** Data to use follows **

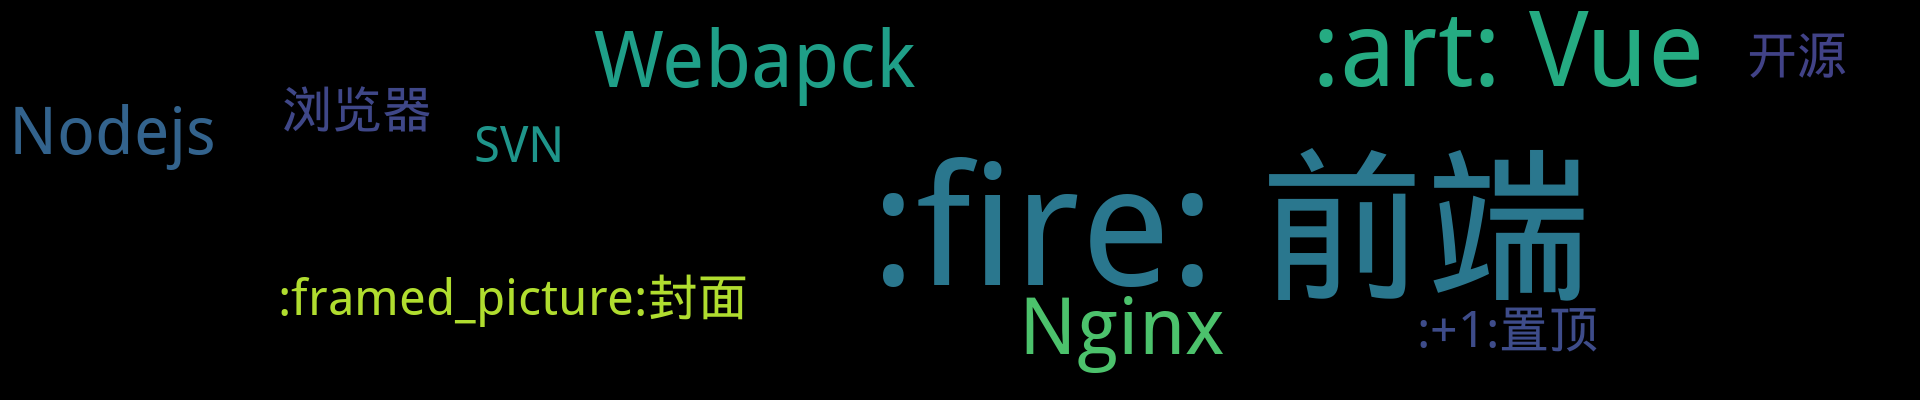
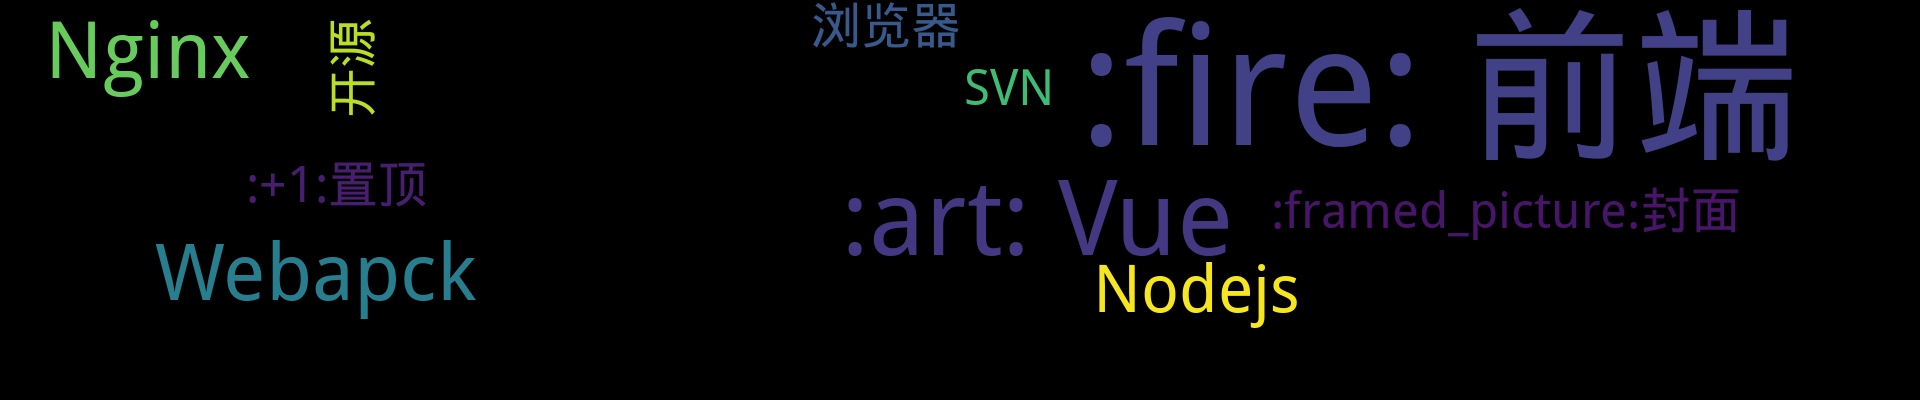
Update from Github Action

diff --git a/README.md b/README.md
@@ -3,7 +3,7 @@
 <p align='center'>
     <img src="https://badgen.net/badge/labels/20"/>
     <img src="https://badgen.net/github/issues/cklwblove/blog"/>
-    <img src="https://badgen.net/badge/last-commit/2021-07-08 09:50:49"/>
+    <img src="https://badgen.net/badge/last-commit/2021-07-09 08:29:47"/>
     <img src="https://badgen.net/github/forks/cklwblove/blog"/>
     <img src="https://badgen.net/github/stars/cklwblove/blog"/>
     <img src="https://badgen.net/github/watchers/cklwblove/blog"/>
@@ -20,6 +20,23 @@
 ## 置顶 :thumbsup: 
 - [微信浏览器H5页面软键盘关闭导致页面空缺的问题](https://github.com/cklwblove/blog/issues/2)  <sup>0 :speech_balloon:</sup>  	 
 ## 最新 :new: 
+
+#### [Unexpected unknown pseudo-element selector “::v-deep” selector-pseudo-element-no-unknown](https://github.com/cklwblove/blog/issues/83) <sup>0 :speech_balloon:</sup> 	 2021-07-09 08:29:14
+
+:label: : 
+
+解决方案：
+
+- 使 `selector-pseudo-element-no-unknown` 无效
+```
+## stylelint.config.js
+module.exports = {
+  extends: ['stylelint-config-standard', 'style
+
+[更多>>>](https://github.com/cklwblove/blog/issues/83)
+
+---
+
 
 #### [通用的浏览器统计数据](https://github.com/cklwblove/blog/issues/82) <sup>0 :speech_balloon:</sup> 	 2021-07-06 00:25:36
 
@@ -79,19 +96,6 @@ http {
 在做一个移动端登录的页面，页面需要输入手机号密码，当点击input输入框，点击完成，iOS键盘消失，input失去焦点，这时候发现再次点击input框的时候不能够获取焦点了。点击事件发生了错位，比如点击了上面，可是实际出发点击事件的位
 
 [更多>>>](https://github.com/cklwblove/blog/issues/79)
-
----
-
-
-#### [加载 mp4 文件出现 403](https://github.com/cklwblove/blog/issues/78) <sup>0 :speech_balloon:</sup> 	 2021-05-14 07:33:44
-
-:label: : [:fire: 前端](https://github.com/cklwblove/blog/labels/%3Afire%3A%20%E5%89%8D%E7%AB%AF)
-
-```
-<video src="http://XXXX.com/download/test.MP4" type="video/mp4" autoplay="autoplay" controls="controls" loop="-1" poster="false.png">
-  </video>
-
-[更多>>>](https://github.com/cklwblove/blog/issues/78)
 
 ---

** End of Data to use **

Goal of the exercise: Write out every line from the entries where "labels" appears.

Solution to this problem:
     <img src="https://badgen.net/badge/labels/20"/>
-:label: : [:fire: 前端](https://github.com/cklwblove/blog/labels/%3Afire%3A%20%E5%89%8D%E7%AB%AF)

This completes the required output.